The 2010 results are drawn from 13 surveys and assessments published between January 2009 and September 2010.
To calculate the corruption index, the organisation used data from 13 different surveys or assessments produced by 10 independent organisations, such as theAsia Development Bank, the Economist Intelligence Unit and the Political and Economic Risk Consultancy (PERC) from Hong Kong.
In particular, the latest annual poll by the PERC showed that Macau got the worst level ever of peoples’ perception on corruption in the business sector.
Overall, the survey put the Macau economy in 6th position in a table of regional economies with a score of 4.96 out of the worst possible 10.
According to the Macau Times today the "2010 Overall Country Risk Country", PERC puts Macau in 5th, just behind Australia, Singapore, Hong Kong and Japan.
PERC report pointed out that the "biggest regional risk is a rising from the rapid growth of capital outflow from China, some of which reflects the proceeds from corruption. Although the outflow amounts are hidden behind even bigger capital inflow amounts, they are large and growing."
It also says that many other Asian regions and countries are "depending on this capital to fuel industries like gaming, hotel, retail business and real estate," some of them the core businesses of Macau.
Meanwhile, according to the latest update of Euromoney’s country risk ranking, in the last six months Macau has become more attractive to foreign investors and is faring "better than ever".
Since March, Macau has risen 15 places on the financial magazine’s semi-annual review and is now 30th among 185 countries and territories.
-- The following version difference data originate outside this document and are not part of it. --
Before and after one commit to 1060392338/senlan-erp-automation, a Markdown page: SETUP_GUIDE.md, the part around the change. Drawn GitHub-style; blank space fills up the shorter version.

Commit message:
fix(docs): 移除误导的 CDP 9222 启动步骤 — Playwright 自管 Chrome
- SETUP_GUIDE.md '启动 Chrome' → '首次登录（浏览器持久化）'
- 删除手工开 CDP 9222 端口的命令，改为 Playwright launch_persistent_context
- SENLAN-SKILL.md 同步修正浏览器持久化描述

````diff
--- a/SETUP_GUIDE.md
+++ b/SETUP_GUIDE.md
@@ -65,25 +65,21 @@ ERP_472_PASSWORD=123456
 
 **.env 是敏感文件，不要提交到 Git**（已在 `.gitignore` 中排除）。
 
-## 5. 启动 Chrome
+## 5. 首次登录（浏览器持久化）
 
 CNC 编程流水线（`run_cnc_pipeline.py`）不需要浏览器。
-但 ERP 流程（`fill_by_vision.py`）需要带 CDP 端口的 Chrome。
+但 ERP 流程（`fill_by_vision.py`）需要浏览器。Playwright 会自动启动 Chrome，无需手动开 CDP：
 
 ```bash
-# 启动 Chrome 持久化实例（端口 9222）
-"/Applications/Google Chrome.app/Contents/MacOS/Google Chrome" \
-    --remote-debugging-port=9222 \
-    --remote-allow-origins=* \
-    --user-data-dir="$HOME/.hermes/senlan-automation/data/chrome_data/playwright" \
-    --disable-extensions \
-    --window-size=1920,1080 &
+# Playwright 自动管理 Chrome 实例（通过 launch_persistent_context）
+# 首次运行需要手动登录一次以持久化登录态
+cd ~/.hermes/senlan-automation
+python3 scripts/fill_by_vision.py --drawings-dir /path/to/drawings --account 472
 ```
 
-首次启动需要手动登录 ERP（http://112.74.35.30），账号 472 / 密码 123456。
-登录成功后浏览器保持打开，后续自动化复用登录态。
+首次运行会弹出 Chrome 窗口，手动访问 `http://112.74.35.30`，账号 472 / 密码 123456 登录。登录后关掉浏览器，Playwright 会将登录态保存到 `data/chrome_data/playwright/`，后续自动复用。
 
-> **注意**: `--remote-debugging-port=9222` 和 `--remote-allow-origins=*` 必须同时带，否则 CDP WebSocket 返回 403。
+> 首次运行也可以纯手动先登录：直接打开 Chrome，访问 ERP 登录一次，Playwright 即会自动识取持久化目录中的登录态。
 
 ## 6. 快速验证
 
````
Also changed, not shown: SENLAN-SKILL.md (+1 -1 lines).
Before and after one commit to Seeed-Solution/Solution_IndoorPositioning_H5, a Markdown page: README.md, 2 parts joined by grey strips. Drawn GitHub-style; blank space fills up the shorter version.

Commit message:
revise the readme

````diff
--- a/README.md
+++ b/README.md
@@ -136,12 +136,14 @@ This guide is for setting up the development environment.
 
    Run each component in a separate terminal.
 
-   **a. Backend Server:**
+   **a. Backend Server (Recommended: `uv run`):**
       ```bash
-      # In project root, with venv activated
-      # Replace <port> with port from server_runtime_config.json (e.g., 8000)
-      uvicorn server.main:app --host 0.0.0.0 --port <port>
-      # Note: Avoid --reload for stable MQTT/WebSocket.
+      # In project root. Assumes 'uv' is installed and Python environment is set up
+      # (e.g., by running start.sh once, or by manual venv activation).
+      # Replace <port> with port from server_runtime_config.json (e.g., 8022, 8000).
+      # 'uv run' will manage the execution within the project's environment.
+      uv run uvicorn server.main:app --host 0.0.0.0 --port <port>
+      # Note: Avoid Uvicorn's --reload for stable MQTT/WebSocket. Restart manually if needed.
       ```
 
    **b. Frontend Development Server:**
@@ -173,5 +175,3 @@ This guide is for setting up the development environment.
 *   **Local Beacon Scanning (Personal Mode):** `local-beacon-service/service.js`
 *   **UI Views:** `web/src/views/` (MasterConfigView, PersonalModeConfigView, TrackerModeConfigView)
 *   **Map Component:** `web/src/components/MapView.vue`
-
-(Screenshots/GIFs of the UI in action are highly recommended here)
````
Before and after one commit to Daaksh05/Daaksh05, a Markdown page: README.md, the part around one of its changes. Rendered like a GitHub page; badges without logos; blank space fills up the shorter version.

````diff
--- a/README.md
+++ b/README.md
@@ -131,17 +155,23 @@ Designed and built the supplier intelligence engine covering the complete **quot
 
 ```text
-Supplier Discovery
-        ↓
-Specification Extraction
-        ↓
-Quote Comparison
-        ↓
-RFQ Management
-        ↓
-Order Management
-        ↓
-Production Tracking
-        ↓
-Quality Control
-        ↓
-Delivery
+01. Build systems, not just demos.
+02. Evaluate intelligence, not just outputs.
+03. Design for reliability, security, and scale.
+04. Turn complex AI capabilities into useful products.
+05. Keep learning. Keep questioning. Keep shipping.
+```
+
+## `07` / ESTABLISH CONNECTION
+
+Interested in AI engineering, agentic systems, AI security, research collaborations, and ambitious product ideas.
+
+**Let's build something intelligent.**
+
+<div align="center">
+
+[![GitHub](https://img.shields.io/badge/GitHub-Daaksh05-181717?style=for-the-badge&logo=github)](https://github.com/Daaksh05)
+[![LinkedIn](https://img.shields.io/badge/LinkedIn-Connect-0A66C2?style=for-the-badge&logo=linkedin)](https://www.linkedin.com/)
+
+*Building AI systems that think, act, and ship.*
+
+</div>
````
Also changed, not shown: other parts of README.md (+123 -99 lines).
However, in one of the fields being evaluated, Euromoney places Macau in the lowly 58th position on the political risk.